Birmingham Royal Ballet’s aptly-named Opposites Attract programme features three diverse dance works.
David Bintley’s Take Five provides a slow start, with casually-dressed dancers skipping about the stage to Dave Brubeck’s cool jazz accompaniment. While the choreography becomes more intricate, it retains an air of artificial spontaneity that doesn’t sit well with the use of formal classical technique. However, Joseph Caley’s flying solo is an effortless display of bravura leaps and spins and a trio for Arancha Baselga, Laura-Jane Gibson and Laura Purkiss is sweet if not thrilling.
A former dancer with Twyla Tharp’s company, Jessica Lang combines modern and ballet styles in her 2012 commission for BRB. Lyric Pieces is carefully and satisfyingly choreographed to match the varied moods of Edward Grieg’s piano score, with a lyrical duet for Jenna Roberts and Ian Mackay providing particular attraction. But with backdrop and costumes in drab shades of grey and beige, it is the enormous folding expanses of black kraft paper that take prime focus. Forming walls, stools, fans and even wiggling columns, the paper becomes a highly creative moving scenery that deserves a whole ballet to itself.
Hans van Manen’s Grosse Fuge is the hardest work with which to engage, as delicate girls in lingerie-style leotards contrast aggressive bare-chested and black-skirted males. Muscles bulging and fists clenched, it is almost surprising that the men don’t remove their gold-buckled belts and whip their submissive female counterparts. Repetitive movements of wide steps, high kicks and bold arm shapes are frequently at odds with the orchestral score by Ludwig van Beethoven. The work makes a draining finish to an otherwise light-hearted evening.
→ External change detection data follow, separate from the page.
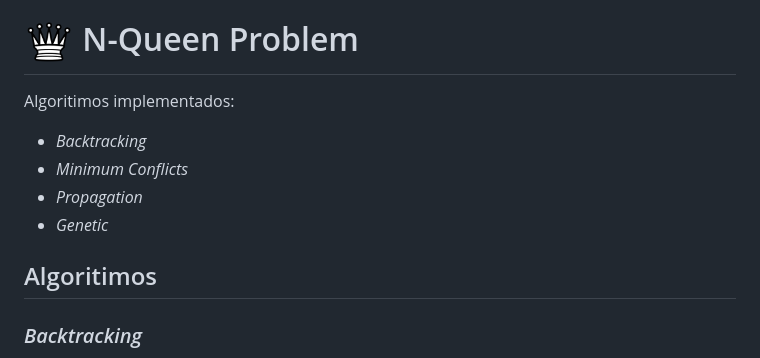
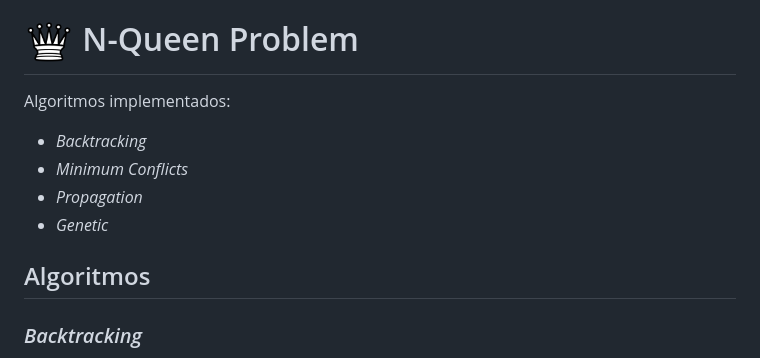
Before and after one commit to JohnWill14/n-queen-problem, a Markdown page: README.md, the part around the change. Rendered like a GitHub page.

Commit message:
Update README.md
Algumas correções de gramática

```diff
--- a/README.md
+++ b/README.md
@@ -2,13 +2,13 @@
 
 # <img src="images/wQ.png"  height="50" width="50" />       N-Queen Problem
 
-Algoritimos implementados:
+Algoritmos implementados:
  * *Backtracking*
  * *Minimum Conflicts*
  * *Propagation*
  * *Genetic*
 
-## Algoritimos
+## Algoritmos
 
 ### *Backtracking*
 
```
Pictured: Birmingham Royal Ballet in Lyric Pieces / Photo by Roy Smiljanic